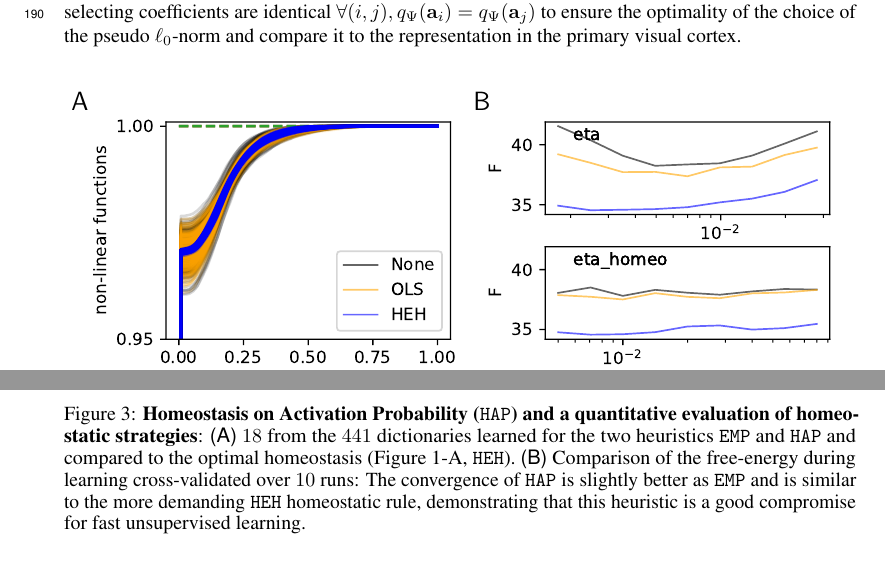
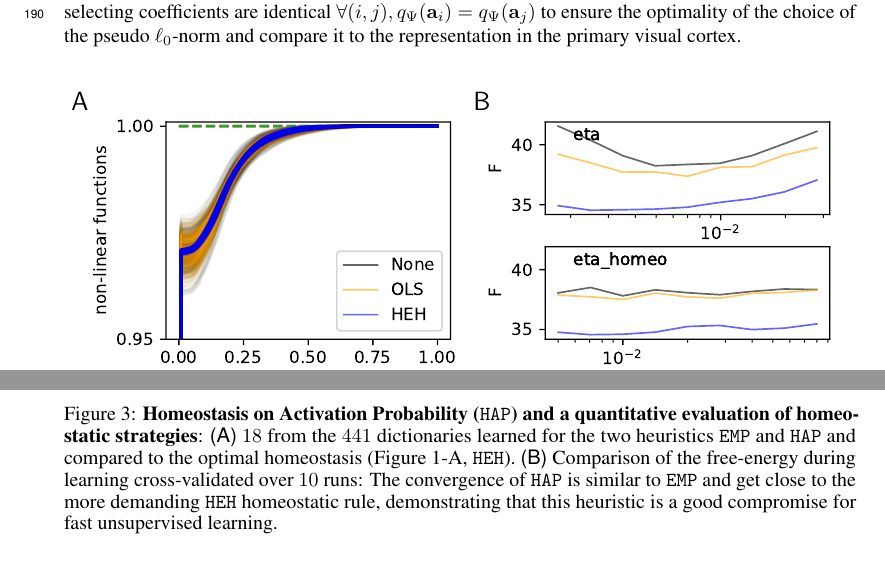
Before and after one commit to SpikeAI/HULK, a LaTeX paper (hulk.tex): two parts of pages 6 and 7 of 9, joined at a grey line, cut so that both start at the same text. Compiled offline with pdfLaTeX.

```diff
--- a/hulk.tex
+++ b/hulk.tex
@@ -70,8 +70,7 @@
 %# Homeostatic Unsupervised Learning of Kernels
 }%
 \newcommand{\Abstract}{ %  13 characters left
-The formation of structure in the brain, that is, of the connection between cells within neural populations, is by large an unsupervised learning process: The emergence of this architecture is mostly self-organized. In the primary visual cortex of mammals, for example, one may observe during development the emergence of cells selective to localized, oriented features. This leads to the development of a rough representation of contours of the retinal image in area V1. We modeled these representations using sparse unsupervised learning algorithms. These algorithms alternate a coding phase to encode the information with a learning phase to find the proper encoder. A major difficulty faced by these types of algorithms is to deduce good representation while  knowing immature encoders, and to learn good encoders with a non-optimal representation
-To address this problem, we propose here to introduce a new regulation process between learning and coding, called homeostasis. Our homeostasis is compatible with a neuro-mimetic architecture and allows for the fast emergence of localized filters sensitive to orientation. The key to this algorithm lies in a simple adaptation mechanism based on non-linear functions that reconciles the antagonistic processes that occur at the coding and learning time scales. We tested this unsupervised algorithm with this homeostasis rule for a range of existing unsupervised learning algorithms coupled with different neural coding algorithms. In addition, we propose a simplification of this optimal homeostasis rule by implementing a simple heuristic on the probability of activation of neurons. Compared to the optimal homeostasis rule, we show that this heuristic allows to implement an even faster unsupervised learning algorithm while keeping a large part of its effectiveness. These results demonstrate the potential application of such a strategy to the fast classification of images, for example in hierarchical and dynamic architectures.
+The formation of structure in the brain, that is, of the connection between cells within neural populations, is by large an unsupervised learning process: The emergence of this architecture is mostly self-organized. In the primary visual cortex of mammals, for example, one may observe during development the emergence of cells selective to localized, oriented features. This leads to the development of a rough representation of contours of the retinal image in area V1. We modeled these representations using sparse unsupervised learning algorithms. These algorithms alternate a coding phase to encode the information with a learning phase to find the proper encoder. A major difficulty faced by these types of algorithms is to deduce good representation while  knowing immature encoders, and to learn good encoders with a non-optimal representation. To address this problem, we propose here to introduce a new regulation process between learning and coding, called homeostasis. Our homeostasis is compatible with a neuro-mimetic architecture and allows for the fast emergence of localized filters sensitive to orientation. The key to this algorithm lies in a simple adaptation mechanism based on non-linear functions that reconciles the antagonistic processes that occur at the coding and learning time scales. We tested this unsupervised algorithm with this homeostasis rule for a range of existing unsupervised learning algorithms coupled with different neural coding algorithms. In addition, we propose a simplification of this optimal homeostasis rule by implementing a simple heuristic on the probability of activation of neurons. Compared to the optimal homeostasis rule, we show that this heuristic allows to implement an even faster unsupervised learning algorithm while keeping a large part of its effectiveness. These results demonstrate the potential application of such a strategy to the fast classification of images, for example in hierarchical and dynamic architectures.
 }
 \newcommand{\Keywords}{Vision, Sparseness, Computer vision, Unsupervised learning, Neuroscience}%
 \newcommand{\SubjectAreas}{Unsupervised Learning; Sparse Coding and Dimensionality Expansion, Sparsity and Compressed Sensing, Computer Vision, Natural Scene Statistics, Biologically Plausible Deep Networks, Visual Perception, Variational Inference}%
@@ -711,7 +710,7 @@
 \centering{\includegraphics[width=\linewidth]{figure_HAP}}
 \caption{
 {\bf Homeostasis on Activation Probability (\texttt{HAP}) and a quantitative evaluation of homeostatic strategies}: %
- {\sf (A)}~$18$ from the $441$ dictionaries learned for the two heuristics \texttt{EMP} and \texttt{HAP} and compared to the optimal homeostasis (\seeFig{map}-A, \texttt{HEH}). {\sf (B)}~Comparison of the free-energy during learning cross-validated over $10$ runs: The convergence of \texttt{HAP} is slightly better as \texttt{EMP} and is similar to the more demanding \texttt{HEH} homeostatic rule, demonstrating that this heuristic is a good compromise for fast unsupervised learning.
+ {\sf (A)}~$18$ from the $441$ dictionaries learned for the two heuristics \texttt{EMP} and \texttt{HAP} and compared to the optimal homeostasis (\seeFig{map}-A, \texttt{HEH}). {\sf (B)}~Comparison of the free-energy during learning cross-validated over $10$ runs: The convergence of \texttt{HAP} is similar to \texttt{EMP} and get close to the more demanding \texttt{HEH} homeostatic rule, demonstrating that this heuristic is a good compromise for fast unsupervised learning.
 \label{fig:HAP}}%
 %\caption{
 %{\bf Quantitative role of homeostasis in a classification network}: We used the generic MNIST protocol to assess the role of the homeostasis algorithm on classification. %
```
Also changed, not shown: figure_HAP.pdf, figure_HEH.pdf, figure_map.pdf, 1 other file.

....................

▸ YOUR GOAL: Reprint the whole listing verbatim except for the pictures.

▸ EXPECTED ANSWER:
Before and after one commit to SpikeAI/HULK, a LaTeX paper (hulk.tex): two parts of pages 6 and 7 of 9, joined at a grey line, cut so that both start at the same text. Compiled offline with pdfLaTeX.

```diff
--- a/hulk.tex
+++ b/hulk.tex
@@ -70,8 +70,7 @@
 %# Homeostatic Unsupervised Learning of Kernels
 }%
 \newcommand{\Abstract}{ %  13 characters left
-The formation of structure in the brain, that is, of the connection between cells within neural populations, is by large an unsupervised learning process: The emergence of this architecture is mostly self-organized. In the primary visual cortex of mammals, for example, one may observe during development the emergence of cells selective to localized, oriented features. This leads to the development of a rough representation of contours of the retinal image in area V1. We modeled these representations using sparse unsupervised learning algorithms. These algorithms alternate a coding phase to encode the information with a learning phase to find the proper encoder. A major difficulty faced by these types of algorithms is to deduce good representation while  knowing immature encoders, and to learn good encoders with a non-optimal representation
-To address this problem, we propose here to introduce a new regulation process between learning and coding, called homeostasis. Our homeostasis is compatible with a neuro-mimetic architecture and allows for the fast emergence of localized filters sensitive to orientation. The key to this algorithm lies in a simple adaptation mechanism based on non-linear functions that reconciles the antagonistic processes that occur at the coding and learning time scales. We tested this unsupervised algorithm with this homeostasis rule for a range of existing unsupervised learning algorithms coupled with different neural coding algorithms. In addition, we propose a simplification of this optimal homeostasis rule by implementing a simple heuristic on the probability of activation of neurons. Compared to the optimal homeostasis rule, we show that this heuristic allows to implement an even faster unsupervised learning algorithm while keeping a large part of its effectiveness. These results demonstrate the potential application of such a strategy to the fast classification of images, for example in hierarchical and dynamic architectures.
+The formation of structure in the brain, that is, of the connection between cells within neural populations, is by large an unsupervised learning process: The emergence of this architecture is mostly self-organized. In the primary visual cortex of mammals, for example, one may observe during development the emergence of cells selective to localized, oriented features. This leads to the development of a rough representation of contours of the retinal image in area V1. We modeled these representations using sparse unsupervised learning algorithms. These algorithms alternate a coding phase to encode the information with a learning phase to find the proper encoder. A major difficulty faced by these types of algorithms is to deduce good representation while  knowing immature encoders, and to learn good encoders with a non-optimal representation. To address this problem, we propose here to introduce a new regulation process between learning and coding, called homeostasis. Our homeostasis is compatible with a neuro-mimetic architecture and allows for the fast emergence of localized filters sensitive to orientation. The key to this algorithm lies in a simple adaptation mechanism based on non-linear functions that reconciles the antagonistic processes that occur at the coding and learning time scales. We tested this unsupervised algorithm with this homeostasis rule for a range of existing unsupervised learning algorithms coupled with different neural coding algorithms. In addition, we propose a simplification of this optimal homeostasis rule by implementing a simple heuristic on the probability of activation of neurons. Compared to the optimal homeostasis rule, we show that this heuristic allows to implement an even faster unsupervised learning algorithm while keeping a large part of its effectiveness. These results demonstrate the potential application of such a strategy to the fast classification of images, for example in hierarchical and dynamic architectures.
 }
 \newcommand{\Keywords}{Vision, Sparseness, Computer vision, Unsupervised learning, Neuroscience}%
 \newcommand{\SubjectAreas}{Unsupervised Learning; Sparse Coding and Dimensionality Expansion, Sparsity and Compressed Sensing, Computer Vision, Natural Scene Statistics, Biologically Plausible Deep Networks, Visual Perception, Variational Inference}%
@@ -711,7 +710,7 @@
 \centering{\includegraphics[width=\linewidth]{figure_HAP}}
 \caption{
 {\bf Homeostasis on Activation Probability (\texttt{HAP}) and a quantitative evaluation of homeostatic strategies}: %
- {\sf (A)}~$18$ from the $441$ dictionaries learned for the two heuristics \texttt{EMP} and \texttt{HAP} and compared to the optimal homeostasis (\seeFig{map}-A, \texttt{HEH}). {\sf (B)}~Comparison of the free-energy during learning cross-validated over $10$ runs: The convergence of \texttt{HAP} is slightly better as \texttt{EMP} and is similar to the more demanding \texttt{HEH} homeostatic rule, demonstrating that this heuristic is a good compromise for fast unsupervised learning.
+ {\sf (A)}~$18$ from the $441$ dictionaries learned for the two heuristics \texttt{EMP} and \texttt{HAP} and compared to the optimal homeostasis (\seeFig{map}-A, \texttt{HEH}). {\sf (B)}~Comparison of the free-energy during learning cross-validated over $10$ runs: The convergence of \texttt{HAP} is similar to \texttt{EMP} and get close to the more demanding \texttt{HEH} homeostatic rule, demonstrating that this heuristic is a good compromise for fast unsupervised learning.
 \label{fig:HAP}}%
 %\caption{
 %{\bf Quantitative role of homeostasis in a classification network}: We used the generic MNIST protocol to assess the role of the homeostasis algorithm on classification. %
```
Also changed, not shown: figure_HAP.pdf, figure_HEH.pdf, figure_map.pdf, 1 other file.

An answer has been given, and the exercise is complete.